Mason & Dixon by Thomas Pynchon

Thomas Pynchon wrote some of the most influential novels of the century. Hyper-smart (His IQ is allegedly 190, one of the highest ever recorded), intensely private (There are only 4 or 5 pictures that exist online and 2 of them don't show his face. One is just his hand and two others show him in his twenties..he's 76 now) and funny (he's been on the Simpsons with a paper bag over his head). All of his books are brilliant and hilarious.

I've read most of his books - V, The Crying of Lot 49, Slow Learner, Gravity's Rainbow, Vineland, Against the Day, Inherent Vice. But I skipped one, Mason & Dixon from 1997. It's very long.

Pynchon is known for his paranoid, big-brother, conspiracy theory stuff. But Mason & Dixon really is the story of Mason & Dixon, the guys that drew the Line. It's fictionalized and massively weird, but it doesn't seem typically Pynchonian.

It's been sitting on my shelf for 5 years so I'm just going to read it now. It's the longest book we've done on the blog. But summer is over and it's time to get real. Plus, Pynchon has a new book coming out next month and I don't want to be two books behind.

Lots of people have tried tracking down Thomas Pynchon and it has led to some great pieces of writing:





I can't go on, I'll go on.

Beckett's characters, including Molloy and Moran, seem to be filled with a longing to stop. They want to rest, sit, lie down. They want to die, or at least to live without movement or emotion.

"Beckett Sitting"

Moran has his grave prepared:
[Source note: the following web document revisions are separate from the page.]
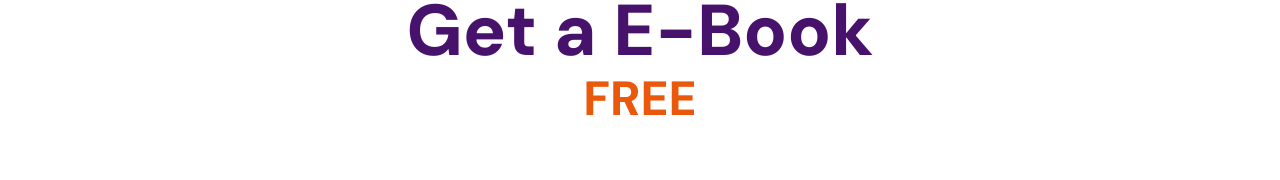
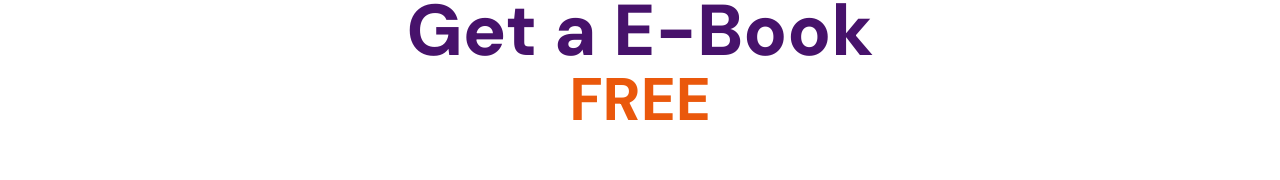
Before and after one commit to rahul2271/webinaribs, a Next.js app: page /contact in a window 1280 px wide. Shown: the part 1529-1709 px from the top of the page. Built offline with nearby package versions, Linux system fonts and the light colour scheme.

Commit message:
Update WebinarSection.js

```diff
--- a/app/components/WebinarSection.js
+++ b/app/components/WebinarSection.js
@@ -35,7 +35,7 @@ const WebinarSection = () => {
         </div>
         <div className="mt-12 text-center">
           <h3 className="md:text-7xl font-extrabold text-[#47126B]">Get a E-Book</h3>
-          <p className="text-orange-600 text-5xl font-extrabold mt-2">FREE</p>
+          <p className="animate-bounce text-orange-600 text-6xl font-extrabold mt-2">FREE</p>
         </div>
       </div>
     </div>
```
"As long as the earth endures that spot is mine, in theory. Sometimes I went and looked at my grave. The stone was up already. It was a simple Latin cross, white. I wanted to have my name put on it with the here lies and the date of my birth. Then all it would have wanted is the date of my death. They would not let me. Sometimes I smiled as if I were dead already."

To sum up: Life is grim and it makes you unbearably tired.